» TASK TO COMPLETE: Every record has to be written out exactly, with no line missing.

» RECORD SET:
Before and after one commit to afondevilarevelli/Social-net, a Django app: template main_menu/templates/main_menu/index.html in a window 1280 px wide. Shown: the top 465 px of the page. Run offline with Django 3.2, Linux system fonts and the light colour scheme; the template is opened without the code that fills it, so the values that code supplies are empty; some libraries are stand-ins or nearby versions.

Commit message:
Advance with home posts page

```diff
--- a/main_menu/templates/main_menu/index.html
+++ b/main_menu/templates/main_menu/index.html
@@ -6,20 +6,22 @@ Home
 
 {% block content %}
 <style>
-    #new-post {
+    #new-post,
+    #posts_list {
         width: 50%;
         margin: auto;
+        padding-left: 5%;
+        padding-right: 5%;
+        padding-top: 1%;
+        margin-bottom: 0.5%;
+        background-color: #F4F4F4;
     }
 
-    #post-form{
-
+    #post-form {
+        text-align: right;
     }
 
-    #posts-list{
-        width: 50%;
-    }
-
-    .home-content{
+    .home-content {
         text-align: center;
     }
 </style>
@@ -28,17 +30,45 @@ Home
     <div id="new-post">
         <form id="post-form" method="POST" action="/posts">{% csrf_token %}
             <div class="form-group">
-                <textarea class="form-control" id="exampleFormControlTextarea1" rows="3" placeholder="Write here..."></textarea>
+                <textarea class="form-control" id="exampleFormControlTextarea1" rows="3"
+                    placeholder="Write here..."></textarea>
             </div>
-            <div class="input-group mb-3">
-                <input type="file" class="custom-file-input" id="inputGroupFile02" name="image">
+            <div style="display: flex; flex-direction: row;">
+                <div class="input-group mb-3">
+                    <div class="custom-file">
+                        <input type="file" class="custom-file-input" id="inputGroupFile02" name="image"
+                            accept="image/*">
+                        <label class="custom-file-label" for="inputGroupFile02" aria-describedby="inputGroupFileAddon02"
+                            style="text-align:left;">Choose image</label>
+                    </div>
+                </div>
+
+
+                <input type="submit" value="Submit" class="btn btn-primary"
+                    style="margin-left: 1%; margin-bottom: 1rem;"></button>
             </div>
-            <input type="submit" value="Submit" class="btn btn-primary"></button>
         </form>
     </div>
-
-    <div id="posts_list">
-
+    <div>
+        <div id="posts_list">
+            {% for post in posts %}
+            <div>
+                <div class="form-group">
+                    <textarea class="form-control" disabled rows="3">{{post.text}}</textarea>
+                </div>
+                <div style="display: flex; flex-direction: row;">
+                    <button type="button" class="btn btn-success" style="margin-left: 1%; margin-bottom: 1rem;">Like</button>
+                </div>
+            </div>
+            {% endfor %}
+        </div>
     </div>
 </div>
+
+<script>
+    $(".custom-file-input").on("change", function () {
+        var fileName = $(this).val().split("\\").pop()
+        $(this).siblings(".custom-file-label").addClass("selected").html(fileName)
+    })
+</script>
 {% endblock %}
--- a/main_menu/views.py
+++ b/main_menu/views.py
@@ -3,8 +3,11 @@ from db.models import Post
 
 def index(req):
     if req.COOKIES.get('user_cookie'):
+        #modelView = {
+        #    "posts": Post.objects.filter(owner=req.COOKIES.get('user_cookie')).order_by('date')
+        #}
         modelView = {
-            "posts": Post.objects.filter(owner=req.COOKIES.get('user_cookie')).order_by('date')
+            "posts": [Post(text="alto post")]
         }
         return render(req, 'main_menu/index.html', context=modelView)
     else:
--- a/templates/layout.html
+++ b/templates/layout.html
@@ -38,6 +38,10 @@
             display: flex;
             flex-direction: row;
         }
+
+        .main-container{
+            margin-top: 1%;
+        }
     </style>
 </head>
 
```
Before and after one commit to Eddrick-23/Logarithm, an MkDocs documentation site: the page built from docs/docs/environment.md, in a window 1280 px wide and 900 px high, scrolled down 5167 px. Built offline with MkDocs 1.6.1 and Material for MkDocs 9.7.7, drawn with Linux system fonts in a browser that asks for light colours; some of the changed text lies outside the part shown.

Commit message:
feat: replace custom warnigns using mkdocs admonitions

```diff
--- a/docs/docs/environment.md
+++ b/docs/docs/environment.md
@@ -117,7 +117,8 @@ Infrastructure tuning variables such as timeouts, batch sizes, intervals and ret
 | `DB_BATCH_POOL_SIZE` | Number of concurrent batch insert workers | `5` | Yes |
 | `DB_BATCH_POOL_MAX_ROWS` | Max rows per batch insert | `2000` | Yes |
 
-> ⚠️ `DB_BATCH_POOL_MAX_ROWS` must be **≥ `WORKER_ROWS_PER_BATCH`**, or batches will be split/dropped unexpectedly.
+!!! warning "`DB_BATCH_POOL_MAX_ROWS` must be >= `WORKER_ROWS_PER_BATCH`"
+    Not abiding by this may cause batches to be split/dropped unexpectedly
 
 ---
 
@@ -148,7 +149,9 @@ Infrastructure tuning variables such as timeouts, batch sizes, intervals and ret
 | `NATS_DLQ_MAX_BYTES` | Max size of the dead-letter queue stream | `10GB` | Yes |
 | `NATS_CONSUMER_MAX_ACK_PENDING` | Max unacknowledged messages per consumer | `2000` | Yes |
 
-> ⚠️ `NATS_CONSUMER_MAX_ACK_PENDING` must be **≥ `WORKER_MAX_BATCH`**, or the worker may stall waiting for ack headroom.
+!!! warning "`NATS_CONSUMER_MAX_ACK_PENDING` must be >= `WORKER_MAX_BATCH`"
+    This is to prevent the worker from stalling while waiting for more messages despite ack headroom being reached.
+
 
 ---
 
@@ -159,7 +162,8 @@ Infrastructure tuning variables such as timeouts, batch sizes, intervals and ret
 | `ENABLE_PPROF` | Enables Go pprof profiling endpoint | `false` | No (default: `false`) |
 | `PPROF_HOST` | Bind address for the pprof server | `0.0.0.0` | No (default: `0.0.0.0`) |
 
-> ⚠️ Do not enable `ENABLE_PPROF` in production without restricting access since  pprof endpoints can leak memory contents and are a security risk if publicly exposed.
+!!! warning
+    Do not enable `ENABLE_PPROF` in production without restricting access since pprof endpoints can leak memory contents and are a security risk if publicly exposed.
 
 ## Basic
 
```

» SOLUTION:
Before and after one commit to afondevilarevelli/Social-net, a Django app: template main_menu/templates/main_menu/index.html in a window 1280 px wide. Shown: the top 465 px of the page. Run offline with Django 3.2, Linux system fonts and the light colour scheme; the template is opened without the code that fills it, so the values that code supplies are empty; some libraries are stand-ins or nearby versions.

Commit message:
Advance with home posts page

```diff
--- a/main_menu/templates/main_menu/index.html
+++ b/main_menu/templates/main_menu/index.html
@@ -6,20 +6,22 @@ Home
 
 {% block content %}
 <style>
-    #new-post {
+    #new-post,
+    #posts_list {
         width: 50%;
         margin: auto;
+        padding-left: 5%;
+        padding-right: 5%;
+        padding-top: 1%;
+        margin-bottom: 0.5%;
+        background-color: #F4F4F4;
     }
 
-    #post-form{
-
+    #post-form {
+        text-align: right;
     }
 
-    #posts-list{
-        width: 50%;
-    }
-
-    .home-content{
+    .home-content {
         text-align: center;
     }
 </style>
@@ -28,17 +30,45 @@ Home
     <div id="new-post">
         <form id="post-form" method="POST" action="/posts">{% csrf_token %}
             <div class="form-group">
-                <textarea class="form-control" id="exampleFormControlTextarea1" rows="3" placeholder="Write here..."></textarea>
+                <textarea class="form-control" id="exampleFormControlTextarea1" rows="3"
+                    placeholder="Write here..."></textarea>
             </div>
-            <div class="input-group mb-3">
-                <input type="file" class="custom-file-input" id="inputGroupFile02" name="image">
+            <div style="display: flex; flex-direction: row;">
+                <div class="input-group mb-3">
+                    <div class="custom-file">
+                        <input type="file" class="custom-file-input" id="inputGroupFile02" name="image"
+                            accept="image/*">
+                        <label class="custom-file-label" for="inputGroupFile02" aria-describedby="inputGroupFileAddon02"
+                            style="text-align:left;">Choose image</label>
+                    </div>
+                </div>
+
+
+                <input type="submit" value="Submit" class="btn btn-primary"
+                    style="margin-left: 1%; margin-bottom: 1rem;"></button>
             </div>
-            <input type="submit" value="Submit" class="btn btn-primary"></button>
         </form>
     </div>
-
-    <div id="posts_list">
-
+    <div>
+        <div id="posts_list">
+            {% for post in posts %}
+            <div>
+                <div class="form-group">
+                    <textarea class="form-control" disabled rows="3">{{post.text}}</textarea>
+                </div>
+                <div style="display: flex; flex-direction: row;">
+                    <button type="button" class="btn btn-success" style="margin-left: 1%; margin-bottom: 1rem;">Like</button>
+                </div>
+            </div>
+            {% endfor %}
+        </div>
     </div>
 </div>
+
+<script>
+    $(".custom-file-input").on("change", function () {
+        var fileName = $(this).val().split("\\").pop()
+        $(this).siblings(".custom-file-label").addClass("selected").html(fileName)
+    })
+</script>
 {% endblock %}
--- a/main_menu/views.py
+++ b/main_menu/views.py
@@ -3,8 +3,11 @@ from db.models import Post
 
 def index(req):
     if req.COOKIES.get('user_cookie'):
+        #modelView = {
+        #    "posts": Post.objects.filter(owner=req.COOKIES.get('user_cookie')).order_by('date')
+        #}
         modelView = {
-            "posts": Post.objects.filter(owner=req.COOKIES.get('user_cookie')).order_by('date')
+            "posts": [Post(text="alto post")]
         }
         return render(req, 'main_menu/index.html', context=modelView)
     else:
--- a/templates/layout.html
+++ b/templates/layout.html
@@ -38,6 +38,10 @@
             display: flex;
             flex-direction: row;
         }
+
+        .main-container{
+            margin-top: 1%;
+        }
     </style>
 </head>
 
```
Before and after one commit to Eddrick-23/Logarithm, an MkDocs documentation site: the page built from docs/docs/environment.md, in a window 1280 px wide and 900 px high, scrolled down 5167 px. Built offline with MkDocs 1.6.1 and Material for MkDocs 9.7.7, drawn with Linux system fonts in a browser that asks for light colours; some of the changed text lies outside the part shown.

Commit message:
feat: replace custom warnigns using mkdocs admonitions

```diff
--- a/docs/docs/environment.md
+++ b/docs/docs/environment.md
@@ -117,7 +117,8 @@ Infrastructure tuning variables such as timeouts, batch sizes, intervals and ret
 | `DB_BATCH_POOL_SIZE` | Number of concurrent batch insert workers | `5` | Yes |
 | `DB_BATCH_POOL_MAX_ROWS` | Max rows per batch insert | `2000` | Yes |
 
-> ⚠️ `DB_BATCH_POOL_MAX_ROWS` must be **≥ `WORKER_ROWS_PER_BATCH`**, or batches will be split/dropped unexpectedly.
+!!! warning "`DB_BATCH_POOL_MAX_ROWS` must be >= `WORKER_ROWS_PER_BATCH`"
+    Not abiding by this may cause batches to be split/dropped unexpectedly
 
 ---
 
@@ -148,7 +149,9 @@ Infrastructure tuning variables such as timeouts, batch sizes, intervals and ret
 | `NATS_DLQ_MAX_BYTES` | Max size of the dead-letter queue stream | `10GB` | Yes |
 | `NATS_CONSUMER_MAX_ACK_PENDING` | Max unacknowledged messages per consumer | `2000` | Yes |
 
-> ⚠️ `NATS_CONSUMER_MAX_ACK_PENDING` must be **≥ `WORKER_MAX_BATCH`**, or the worker may stall waiting for ack headroom.
+!!! warning "`NATS_CONSUMER_MAX_ACK_PENDING` must be >= `WORKER_MAX_BATCH`"
+    This is to prevent the worker from stalling while waiting for more messages despite ack headroom being reached.
+
 
 ---
 
@@ -159,7 +162,8 @@ Infrastructure tuning variables such as timeouts, batch sizes, intervals and ret
 | `ENABLE_PPROF` | Enables Go pprof profiling endpoint | `false` | No (default: `false`) |
 | `PPROF_HOST` | Bind address for the pprof server | `0.0.0.0` | No (default: `0.0.0.0`) |
 
-> ⚠️ Do not enable `ENABLE_PPROF` in production without restricting access since  pprof endpoints can leak memory contents and are a security risk if publicly exposed.
+!!! warning
+    Do not enable `ENABLE_PPROF` in production without restricting access since pprof endpoints can leak memory contents and are a security risk if publicly exposed.
 
 ## Basic
 
```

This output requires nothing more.